Discounts and Coupons

Don’t forget to check out the ENERGY STAR Rebate Finder tool. This tool allows consumers to find rebates and other incentives on ENERGY STAR-rated appliances in their area by simply entering in a zip code.

Dishwashers

Dishwashers handle the dirty work in your kitchen and older dishwashers are notorious for using lots of water and electricity. But there’s good news! ENERGY STAR dishwashers are required to use 4.25 gallons of water or less per cycle, rather than the 10 gallons most dishwashers used before 1994. When scanning those Black Friday deals, also consider features such as delay timers, which if you use time-based electricity programs can mean a lower cost to run your dishwasher during non-peak hours.

Refrigerators

Your old ice box could be doing you some damage in the energy department. Do you have door seal issues? A quick test can be done with a dollar bill. Just close your refrigerator door over a dollar bill so it is half in and half out of the refrigerator. If you can pull the bill out easily, the latch may need adjustment, the seal may need replacing, or you may consider buying a new unit.

What about that extra refrigerator you never use, or only use on the holidays?Those older refrigerators could be costing you nearly $ 300 per year. Recycling your old fridge not only saves you money, it also ensures that the refrigerants and other components are removed and properly recycled. Your local utilities may even offer a rebate for recycling old appliances. If you are only using your second refrigerator during the holidays or for special events, unplug it when it’s not needed.

Also, although fancy LED screens, icemakers, and water dispensers seem like all the rage now, know they do use more energy.
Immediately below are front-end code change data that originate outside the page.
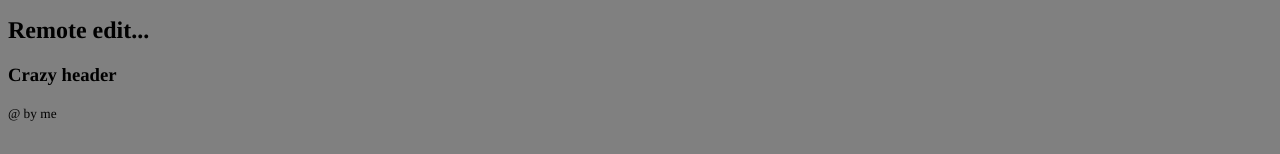
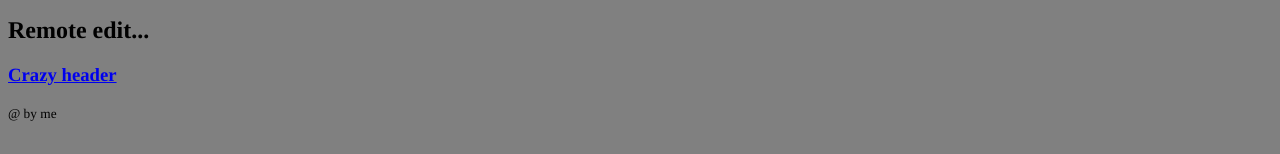
Before and after one commit to Xinef/jekyll, a plain HTML site: page index.html in a window 1280 px wide. Shown: the part 207-361 px from the top of the page. Drawn offline with Linux system fonts and the light colour scheme.

Commit message:
Add link to about.html.

```diff
--- a/index.html
+++ b/index.html
@@ -18,7 +18,7 @@
     <h2>Remote edit...</h2>
 
     <header>
-      <h3>Crazy header</h3>
+      <h3><a href="about.html">Crazy header</a></h3>
     </header>
 
     <footer>
```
Nevertheless, manufacturers are required to keep up with government appliance standards, which have continually progressed since 1994. In fact, refrigerators made in 2014 onward will save the United States close to $ 100 million by 2043, thanks to the recent standards established last summer.
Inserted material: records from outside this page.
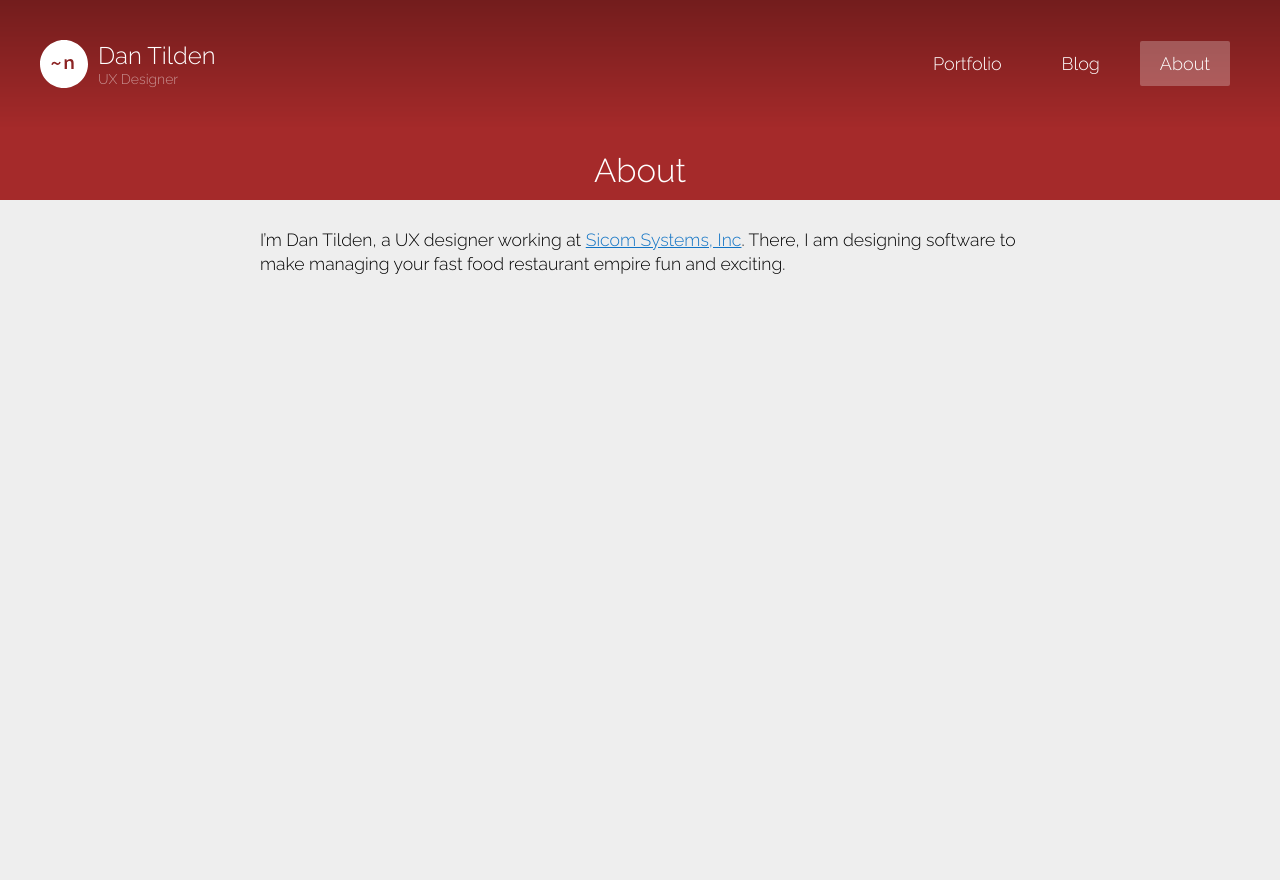
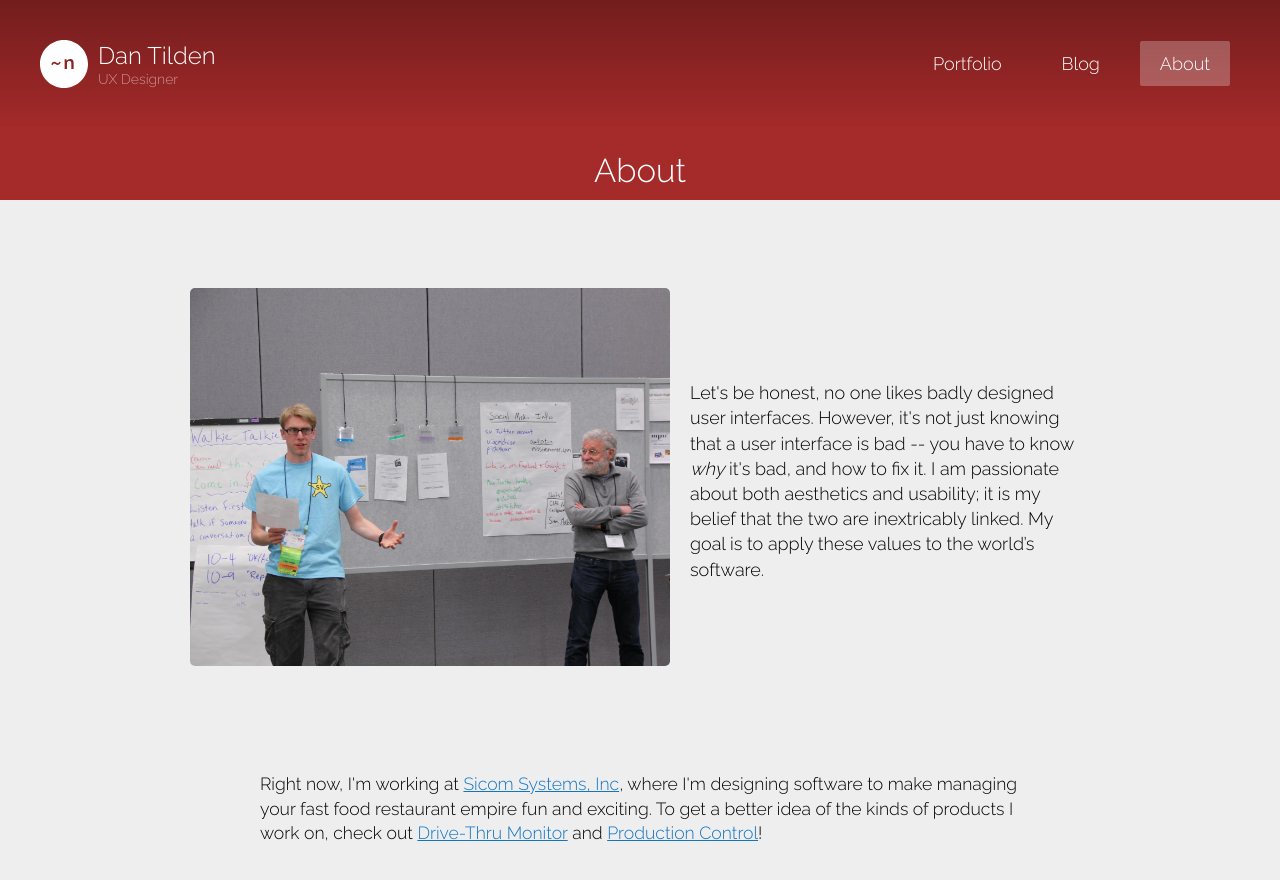
Before and after one commit to tilden/tilden.github.io, a Jekyll site: the page built from about/index.html, in a window 1280 px wide. Shown: the top 880 px of the page. Built offline with Jekyll 4.4.1, drawn with Linux system fonts in a browser that asks for light colours; nearby versions of some CDN libraries.

Commit message:
Added WIP about section

```diff
--- a/_layouts/page.html
+++ b/_layouts/page.html
@@ -11,8 +11,6 @@ layout: default
 <div id="ground" class="post">
   <h2>{{ page.title }}</h2>
 
-  <article class="post_content">
   {{ content }}
-  </article>
 
 </div>
--- a/about.md
+++ /dev/null
@@ -1,9 +0,0 @@
----
-layout: page
-title: About
-permalink: /about/
-section: about
-top_bar_color: '#A52A2A'
----
-
-I'm Dan Tilden, a UX designer working at [Sicom Systems, Inc](http://www.sicom.com). There, I am designing software to make managing your fast food restaurant empire fun and exciting.
--- /dev/null
+++ b/about/index.html
@@ -0,0 +1,32 @@
+---
+layout: page
+title: About
+permalink: /about/
+section: about
+top_bar_color: '#A52A2A'
+---
+
+<div class="section cols left_pic">
+  <div>
+    <img src="{{ site.url }}/images/about_photo.jpg" width="480px" style="border-radius: 5px" />
+  </div>
+
+  <div class="pic_desc">
+    <!-- <h3>Look it's me or whatevz</h3> -->
+
+    Let's be honest, no one likes badly designed user interfaces. However, it's not just
+    knowing that a user interface is bad -- you have to know <i>why</i> it's bad, and
+    how to fix it.
+    I am passionate about both aesthetics and usability; it is my belief that the two are inextricably
+    linked.  My goal is to apply these values to the world’s software.
+
+  </div>
+</div> <!-- div.cols -->
+
+<div class="post_content">
+  Right now, I'm working at <a href="http://www.sicom.com">Sicom Systems, Inc</a>, where I'm designing
+  software to make managing your fast food restaurant empire fun and exciting.
+  To get a better idea of the kinds of products I work on, check out
+  <a href="/projects/drivethru/">Drive-Thru Monitor</a> and
+  <a href="/projects/productioncontrol">Production Control</a>!
+</div>
```
Also changed, not shown: projects/drivethru/index.html (+6 -9 lines), projects/productioncontrol/index.html (+8 -6 lines), images/about_photo.jpg (added).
Washers and Dryers

ENERGY STAR washers clean clothes using 35% less water and 20% less energy than standard washers. While ENERGY STAR does not label clothes dryers (they all tend to use the same amount of energy), be sure to look for a moisture sensor on your dryer. It will shut off your dryer automatically when clothes are dry. This not only saves energy, but will save the wear and tear on your clothes caused by over-drying. Stackable machines are a great solution for homes or apartments that are challenged for space, and front load washers use less water than top loading models.
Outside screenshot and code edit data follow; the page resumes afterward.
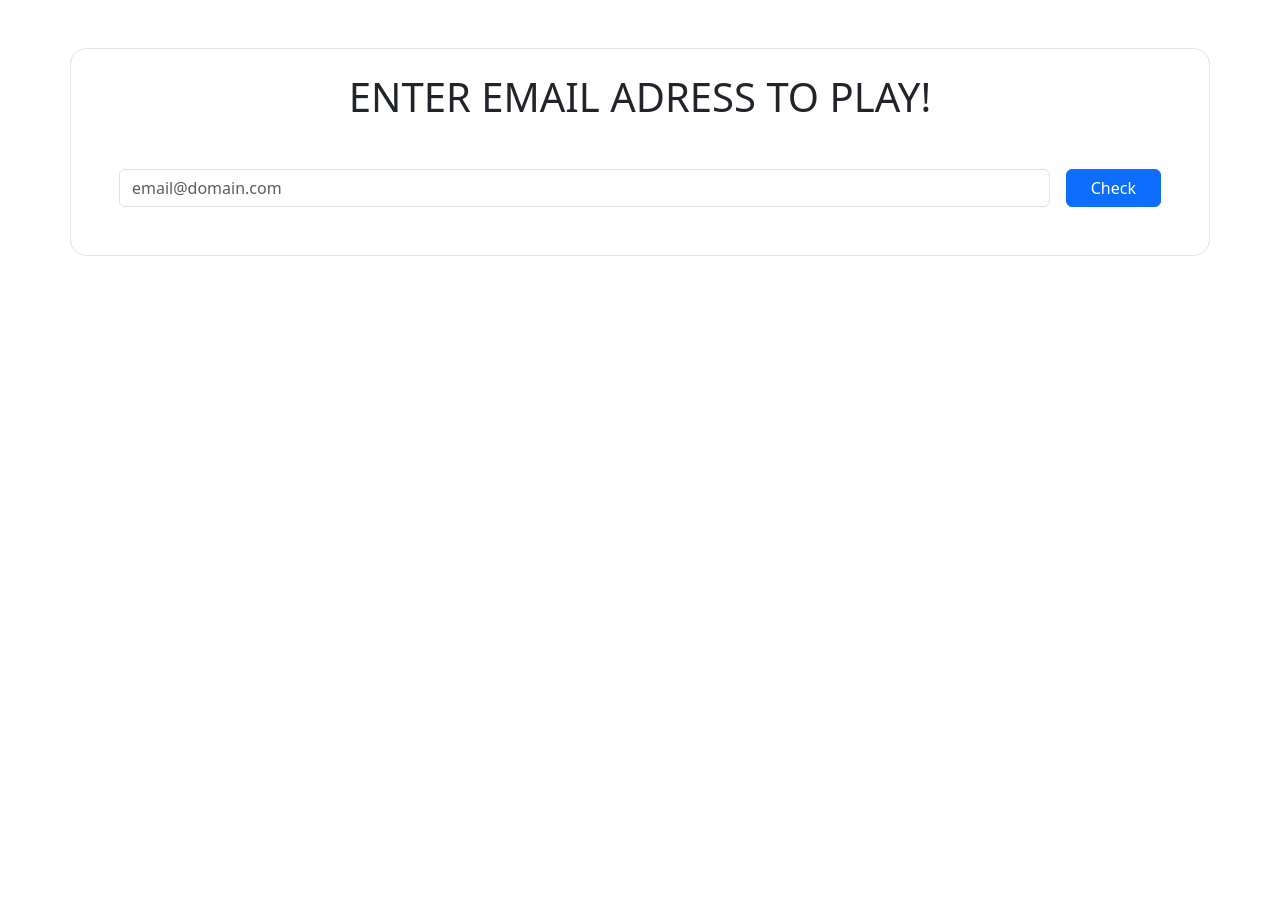
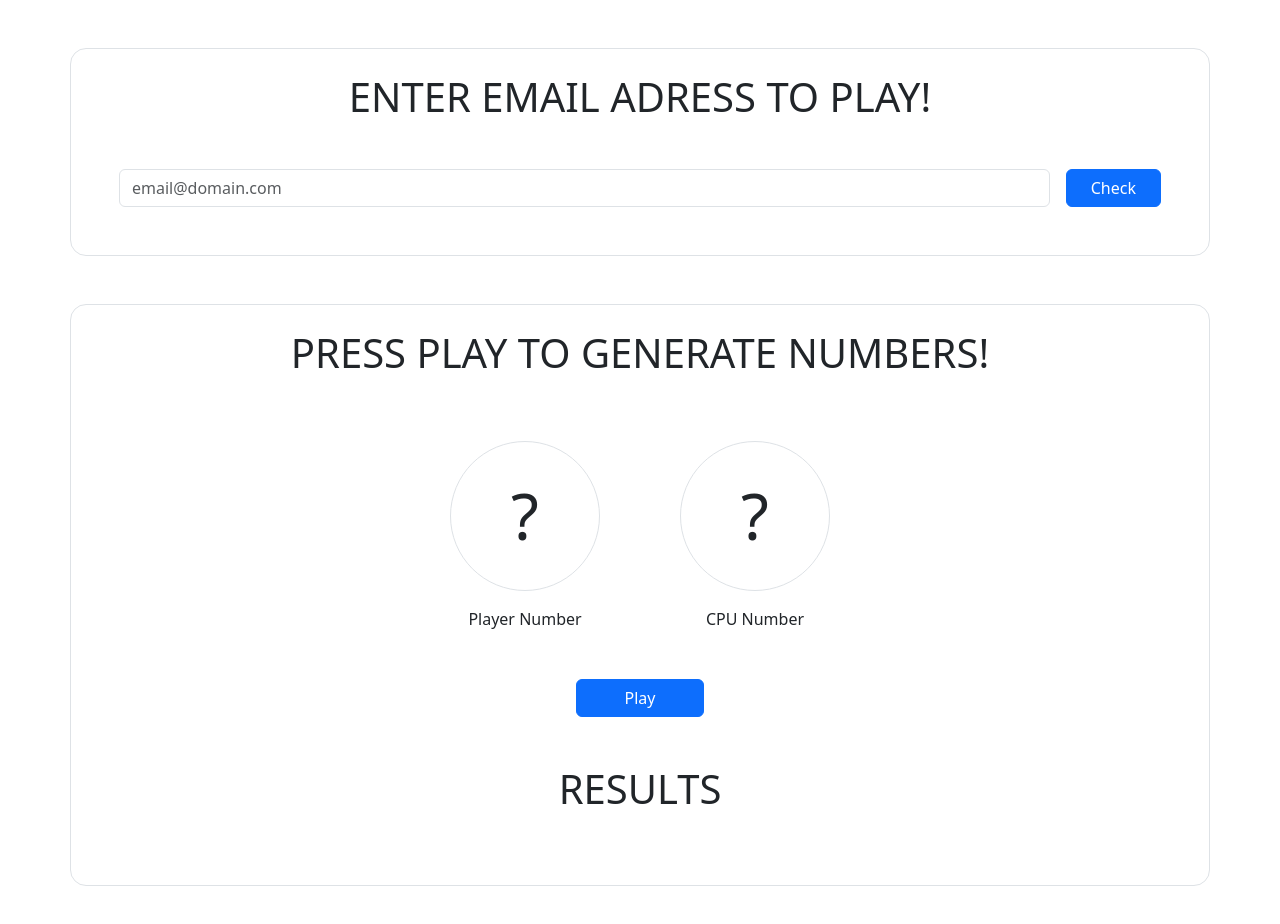
Before and after one commit to aSwanting/js-mail-dadi, a plain HTML site: page index.html in a window 1280 px wide. Before the commit the page ends 800 px from the top, so only its background shows below. Drawn offline with nearby package versions, Linux system fonts and the light colour scheme.

Commit message:
add: dice game

```diff
--- a/css/style.css
+++ b/css/style.css
@@ -0,0 +1,7 @@
+.number-box {
+    aspect-ratio: 1;
+    width: 150px;
+    display: flex;
+    justify-content: center;
+    align-items: center;
+}
--- a/index.html
+++ b/index.html
@@ -14,7 +14,7 @@
 
     <main class="app-main p-5">
 
-        <div class="container border rounded-4 px-5 py-4">
+        <div class="container-sm border rounded-4 px-5 py-4 mb-5">
 
             <h1 class="display-6 mb-5 text-uppercase text-center">Enter Email Adress to Play!</h1>
 
@@ -33,7 +33,31 @@
 
             </div>
 
+        </div>
 
+        <div class="container-sm border rounded-4 px-5 py-4 mb-4 text-center">
+
+            <h1 class="display-6 mb-5 text-uppercase text-center">Press play to generate numbers!</h1>
+
+            <div class="d-flex justify-content-center gap-5 mb-5">
+
+                <div >
+                    <div class="number-box border rounded-circle display-3 m-3" id="playerNumberDOM">?</div>
+                    <div>Player Number</div>
+                </div>
+
+                <div >
+                    <div class="number-box border rounded-circle display-3 m-3" id="computerNumberDOM">?</div>
+                    <div>CPU Number</div>
+                </div>
+
+            </div>
+
+            <div>
+                <button class="btn btn-primary px-5 mb-5" id="playBtnDOM">Play</button>
+            </div>
+
+            <h1 class="display-6 mb-5 text-uppercase text-center" id="gameResultsDOM">Results</h1>
 
         </div>
 
--- a/js/script.js
+++ b/js/script.js
@@ -49,3 +49,22 @@
     }
 
 })
+
+
+// Press Play button to generate numbers
+document.getElementById("playBtnDOM").addEventListener("click", function validateEmail() {
+
+    const playerNumber = Math.floor(Math.random() * (6 - 1 + 1) + 1)
+    const computerNumber = Math.floor(Math.random() * (6 - 1 + 1) + 1)
+    let gameResults
+
+    document.getElementById("playerNumberDOM").innerHTML = playerNumber
+    document.getElementById("computerNumberDOM").innerHTML = computerNumber
+
+    playerNumber > computerNumber ? gameResults = "Humanity wins!"
+        : playerNumber < computerNumber ? gameResults = "Humanity loses!"
+            : gameResults = "It's a tie!"
+
+    document.getElementById("gameResultsDOM").innerHTML = gameResults
+
+})
```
For more helpful energy efficient laundry suggestions, check out our laundry tips page.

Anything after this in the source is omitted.